--- Given records Enclosed Below ---
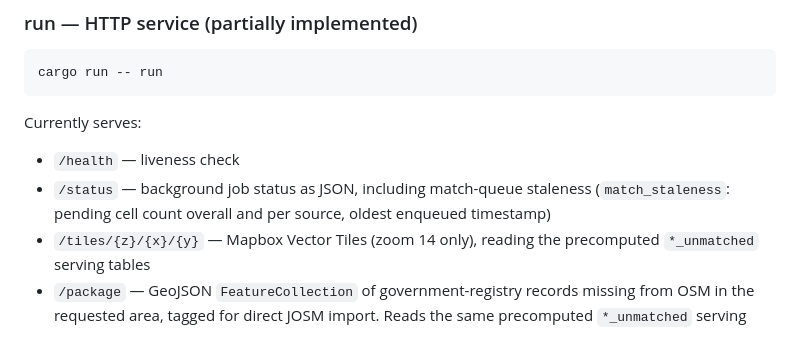
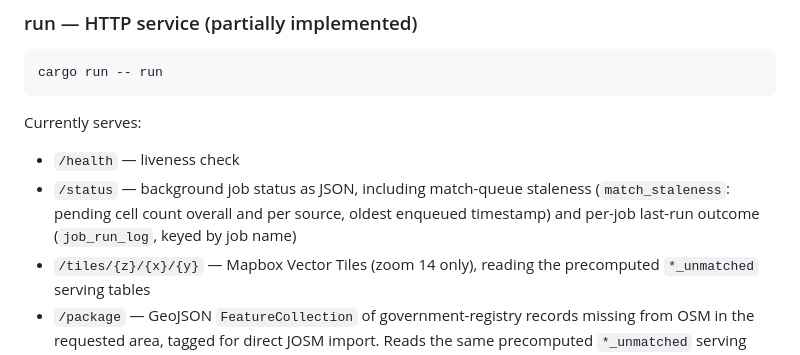
Before and after one commit to openstreetmap-polska/osmpbudynkiv2, a Markdown page: README.md, the part around the change. Drawn GitHub-style.

```diff
--- a/README.md
+++ b/README.md
@@ -211,7 +211,7 @@ cargo run -- run
 
 Currently serves:
 - `/health` — liveness check
-- `/status` — background job status as JSON, including match-queue staleness (`match_staleness`: pending cell count overall and per source, oldest enqueued timestamp)
+- `/status` — background job status as JSON, including match-queue staleness (`match_staleness`: pending cell count overall and per source, oldest enqueued timestamp) and per-job last-run outcome (`job_run_log`, keyed by job name)
 - `/tiles/{z}/{x}/{y}` — Mapbox Vector Tiles (zoom 14 only), reading the precomputed `*_unmatched` serving tables
 - `/package` — GeoJSON `FeatureCollection` of government-registry records missing
   from OSM in the requested area, tagged for direct JOSM import. Reads the same
```
Also changed, not shown: CLAUDE.md (+1 -1 lines).
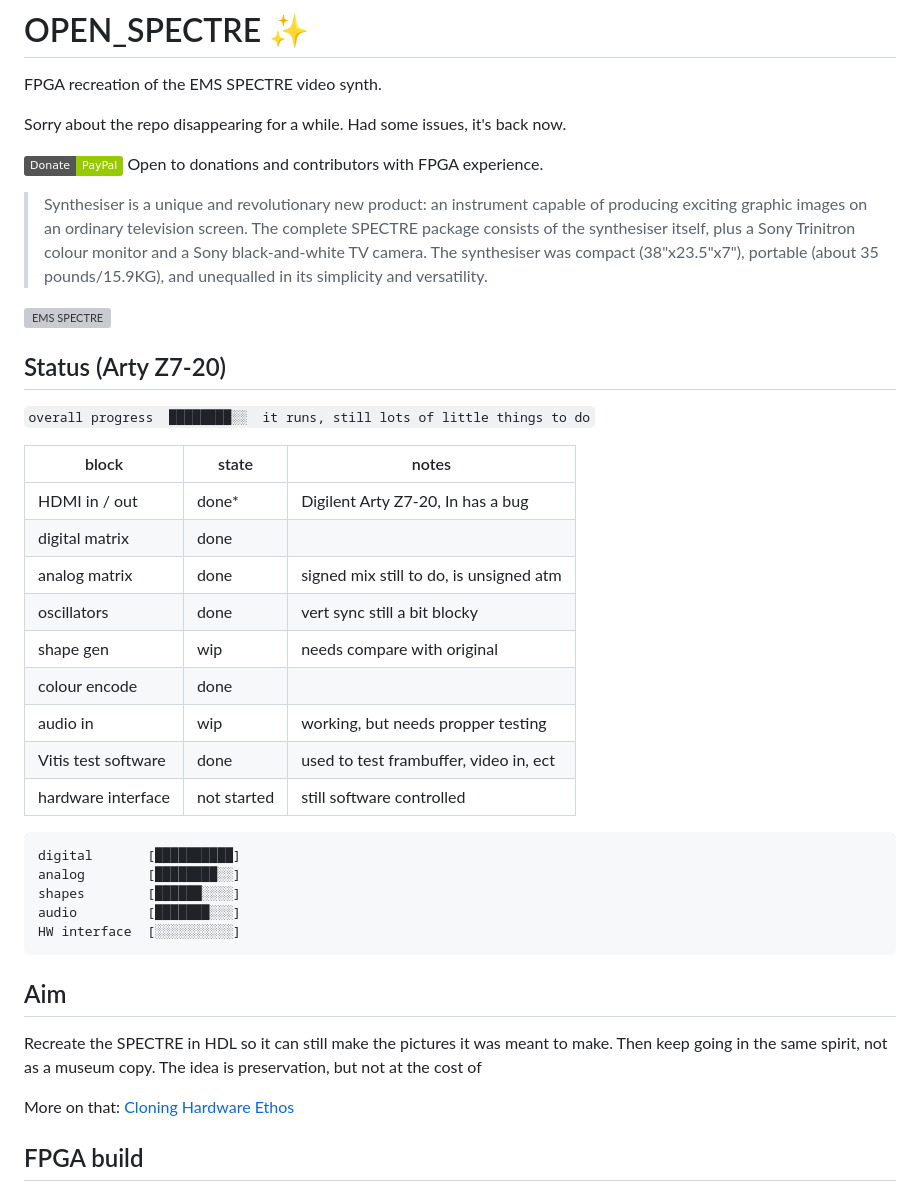
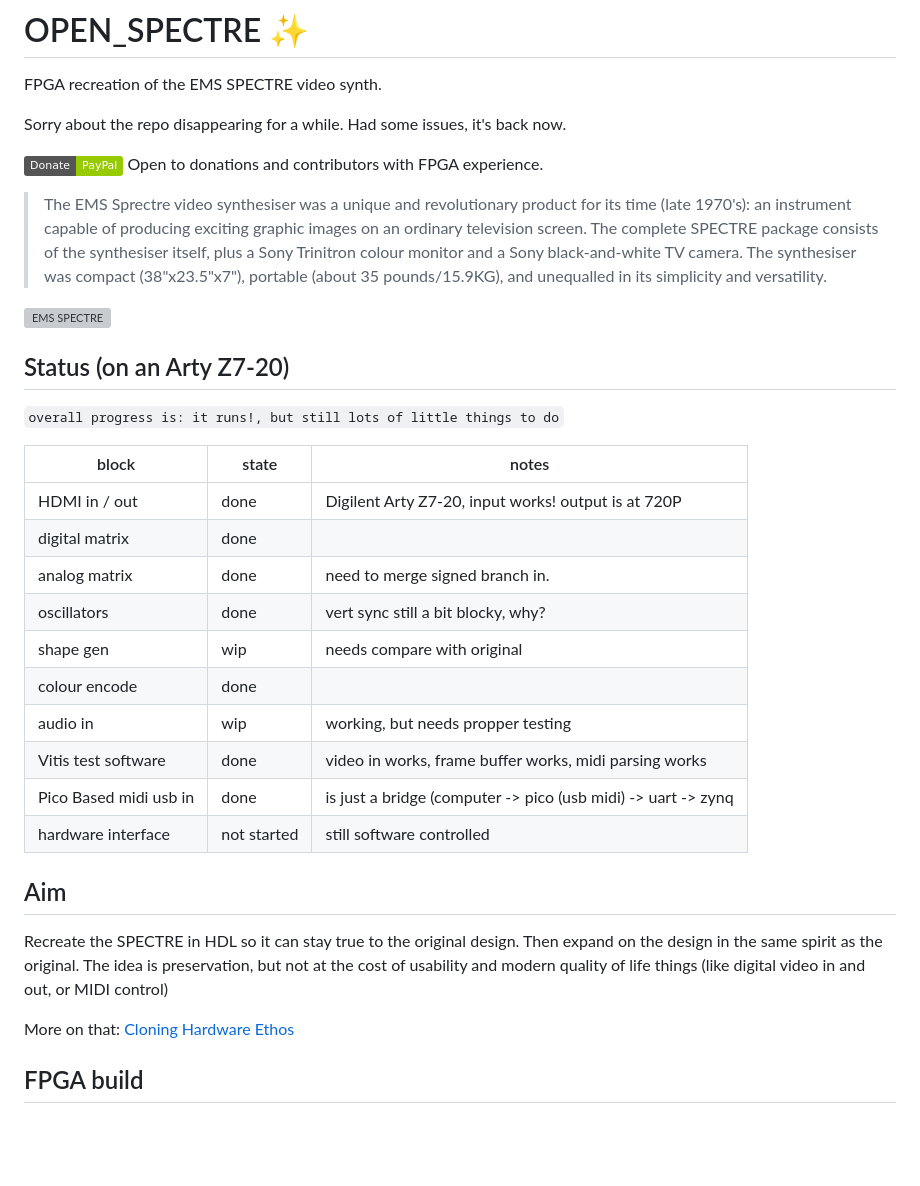
Before and after one commit to catfullofghosts/open_spectre, a Markdown page: README.md, the part around the change. Drawn GitHub-style; badges without logos; blank space fills up the shorter version; grey boxes are pictures that could not be loaded.

````diff
--- a/README.md
+++ b/README.md
@@ -6,38 +6,31 @@ Sorry about the repo disappearing for a while. Had some issues, it's back now.
 [![Donate](https://img.shields.io/badge/Donate-PayPal-green.svg)](https://www.paypal.com/donate/?hosted_button_id=LSMYWSM7M7EEA)
 Open to donations and contributors with FPGA experience.
 
-> Synthesiser is a unique and revolutionary new product: an instrument capable of producing exciting graphic images on an ordinary television screen. The complete SPECTRE package consists of the synthesiser itself, plus a Sony Trinitron colour monitor and a Sony black-and-white TV camera. The synthesiser was compact (38"x23.5"x7"), portable (about 35 pounds/15.9KG), and unequalled in its simplicity and versatility.
+> The EMS Sprectre video synthesiser was a unique and revolutionary product for its time (late 1970's): an instrument capable of producing exciting graphic images on an ordinary television screen. The complete SPECTRE package consists of the synthesiser itself, plus a Sony Trinitron colour monitor and a Sony black-and-white TV camera. The synthesiser was compact (38"x23.5"x7"), portable (about 35 pounds/15.9KG), and unequalled in its simplicity and versatility.
 
 ![EMS SPECTRE](/Spectron%20Resources/Product%20Photos/spectre1.jpg)
 
-## Status (Arty Z7-20)
+## Status (on an Arty Z7-20)
 
-`overall progress  ████████░░  it runs, still lots of little things to do`
+`overall progress is: it runs!, but still lots of little things to do`
 
 | block | state | notes |
 | --- | --- | --- |
-| HDMI in / out | done* | Digilent Arty Z7-20, In has a bug |
+| HDMI in / out | done | Digilent Arty Z7-20, input works! output is at 720P |
 | digital matrix | done |  |
-| analog matrix | done | signed mix still to do, is unsigned atm |
-| oscillators | done | vert sync still a bit blocky |
+| analog matrix | done | need to merge signed branch in. |
+| oscillators | done | vert sync still a bit blocky, why? |
 | shape gen | wip | needs compare with original|
 | colour encode | done | |
 | audio in | wip | working, but needs propper testing|
-| Vitis test software | done | used to test frambuffer, video in, ect |
+| Vitis test software | done | video in works, frame buffer works, midi parsing works |
+| Pico Based midi usb in | done | is just a bridge (computer -> pico (usb midi) -> uart -> zynq |
 | hardware interface | not started | still software controlled |
-
-```
-digital       [██████████]
-analog        [████████░░]
-shapes        [██████░░░░]
-audio         [███████░░░]
-HW interface  [░░░░░░░░░░]
-```
 
 ## Aim
 
-Recreate the SPECTRE in HDL so it can still make the pictures it was meant to make. Then keep going in the same spirit, not as a museum copy.
-The idea is preservation, but not at the cost of
+Recreate the SPECTRE in HDL so it can stay true to the original design. Then expand on the design in the same spirit as the original.
+The idea is preservation, but not at the cost of usability and modern quality of life things (like digital video in and out, or MIDI control)
 
 More on that: [Cloning Hardware Ethos](documentation/Cloning%20a%20process%20not%20a%20device.md)
 
````
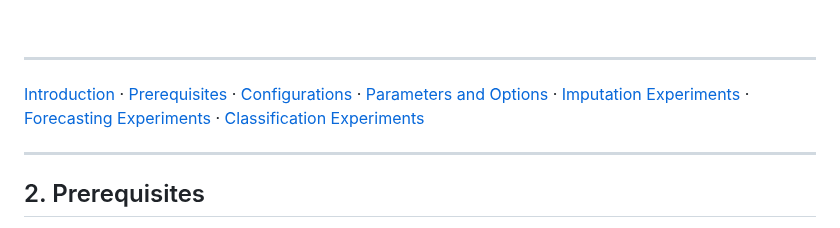
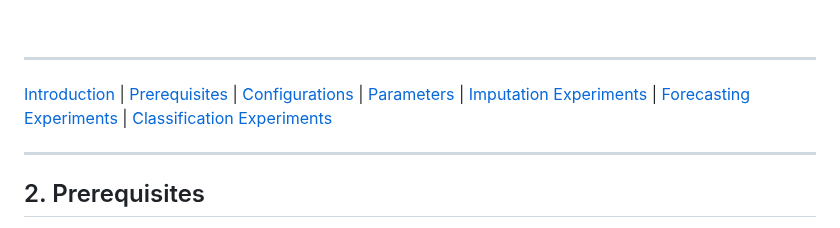
Before and after one commit to eXascaleInfolab/CleanImp, a Markdown page: README.md, the part around one of its changes. Rendered like a GitHub page.

```diff
--- a/README.md
+++ b/README.md
@@ -18,7 +18,7 @@ All experimental results are available through this interactive benchmark explor
 
 ------------------------------------------------------------------------
 
-[Introduction](#1-introduction) · [Prerequisites](#2-prerequisites) · [Configurations](#3-configurations) · [Parameters and Options](#4-parameters-and-options) · [Imputation Experiments](#5-imputation-experiments) · [Forecasting Experiments](#6-forecasting-experiments) · [Classification Experiments](#7-classification-experiments)
+[Introduction](#1-introduction) | [Prerequisites](#2-prerequisites) | [Configurations](#3-configurations) | [Parameters](#4-parameters-and-options) | [Imputation Experiments](#5-imputation-experiments) | [Forecasting Experiments](#6-forecasting-experiments) | [Classification Experiments](#7-classification-experiments)
 
 ------------------------------------------------------------------------
 
```
Also changed, not shown: other parts of README.md (+1 -1 lines).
--- End of Enclosed Given records ---
- _What is required_
Could you retype every record exactly, leaving the pictures out?

- _Exercise result_
Before and after one commit to openstreetmap-polska/osmpbudynkiv2, a Markdown page: README.md, the part around the change. Drawn GitHub-style.

```diff
--- a/README.md
+++ b/README.md
@@ -211,7 +211,7 @@ cargo run -- run
 
 Currently serves:
 - `/health` — liveness check
-- `/status` — background job status as JSON, including match-queue staleness (`match_staleness`: pending cell count overall and per source, oldest enqueued timestamp)
+- `/status` — background job status as JSON, including match-queue staleness (`match_staleness`: pending cell count overall and per source, oldest enqueued timestamp) and per-job last-run outcome (`job_run_log`, keyed by job name)
 - `/tiles/{z}/{x}/{y}` — Mapbox Vector Tiles (zoom 14 only), reading the precomputed `*_unmatched` serving tables
 - `/package` — GeoJSON `FeatureCollection` of government-registry records missing
   from OSM in the requested area, tagged for direct JOSM import. Reads the same
```
Also changed, not shown: CLAUDE.md (+1 -1 lines).
Before and after one commit to catfullofghosts/open_spectre, a Markdown page: README.md, the part around the change. Drawn GitHub-style; badges without logos; blank space fills up the shorter version; grey boxes are pictures that could not be loaded.

````diff
--- a/README.md
+++ b/README.md
@@ -6,38 +6,31 @@ Sorry about the repo disappearing for a while. Had some issues, it's back now.
 [![Donate](https://img.shields.io/badge/Donate-PayPal-green.svg)](https://www.paypal.com/donate/?hosted_button_id=LSMYWSM7M7EEA)
 Open to donations and contributors with FPGA experience.
 
-> Synthesiser is a unique and revolutionary new product: an instrument capable of producing exciting graphic images on an ordinary television screen. The complete SPECTRE package consists of the synthesiser itself, plus a Sony Trinitron colour monitor and a Sony black-and-white TV camera. The synthesiser was compact (38"x23.5"x7"), portable (about 35 pounds/15.9KG), and unequalled in its simplicity and versatility.
+> The EMS Sprectre video synthesiser was a unique and revolutionary product for its time (late 1970's): an instrument capable of producing exciting graphic images on an ordinary television screen. The complete SPECTRE package consists of the synthesiser itself, plus a Sony Trinitron colour monitor and a Sony black-and-white TV camera. The synthesiser was compact (38"x23.5"x7"), portable (about 35 pounds/15.9KG), and unequalled in its simplicity and versatility.
 
 ![EMS SPECTRE](/Spectron%20Resources/Product%20Photos/spectre1.jpg)
 
-## Status (Arty Z7-20)
+## Status (on an Arty Z7-20)
 
-`overall progress  ████████░░  it runs, still lots of little things to do`
+`overall progress is: it runs!, but still lots of little things to do`
 
 | block | state | notes |
 | --- | --- | --- |
-| HDMI in / out | done* | Digilent Arty Z7-20, In has a bug |
+| HDMI in / out | done | Digilent Arty Z7-20, input works! output is at 720P |
 | digital matrix | done |  |
-| analog matrix | done | signed mix still to do, is unsigned atm |
-| oscillators | done | vert sync still a bit blocky |
+| analog matrix | done | need to merge signed branch in. |
+| oscillators | done | vert sync still a bit blocky, why? |
 | shape gen | wip | needs compare with original|
 | colour encode | done | |
 | audio in | wip | working, but needs propper testing|
-| Vitis test software | done | used to test frambuffer, video in, ect |
+| Vitis test software | done | video in works, frame buffer works, midi parsing works |
+| Pico Based midi usb in | done | is just a bridge (computer -> pico (usb midi) -> uart -> zynq |
 | hardware interface | not started | still software controlled |
-
-```
-digital       [██████████]
-analog        [████████░░]
-shapes        [██████░░░░]
-audio         [███████░░░]
-HW interface  [░░░░░░░░░░]
-```
 
 ## Aim
 
-Recreate the SPECTRE in HDL so it can still make the pictures it was meant to make. Then keep going in the same spirit, not as a museum copy.
-The idea is preservation, but not at the cost of
+Recreate the SPECTRE in HDL so it can stay true to the original design. Then expand on the design in the same spirit as the original.
+The idea is preservation, but not at the cost of usability and modern quality of life things (like digital video in and out, or MIDI control)
 
 More on that: [Cloning Hardware Ethos](documentation/Cloning%20a%20process%20not%20a%20device.md)
 
````
Before and after one commit to eXascaleInfolab/CleanImp, a Markdown page: README.md, the part around one of its changes. Rendered like a GitHub page.

```diff
--- a/README.md
+++ b/README.md
@@ -18,7 +18,7 @@ All experimental results are available through this interactive benchmark explor
 
 ------------------------------------------------------------------------
 
-[Introduction](#1-introduction) · [Prerequisites](#2-prerequisites) · [Configurations](#3-configurations) · [Parameters and Options](#4-parameters-and-options) · [Imputation Experiments](#5-imputation-experiments) · [Forecasting Experiments](#6-forecasting-experiments) · [Classification Experiments](#7-classification-experiments)
+[Introduction](#1-introduction) | [Prerequisites](#2-prerequisites) | [Configurations](#3-configurations) | [Parameters](#4-parameters-and-options) | [Imputation Experiments](#5-imputation-experiments) | [Forecasting Experiments](#6-forecasting-experiments) | [Classification Experiments](#7-classification-experiments)
 
 ------------------------------------------------------------------------
 
```
Also changed, not shown: other parts of README.md (+1 -1 lines).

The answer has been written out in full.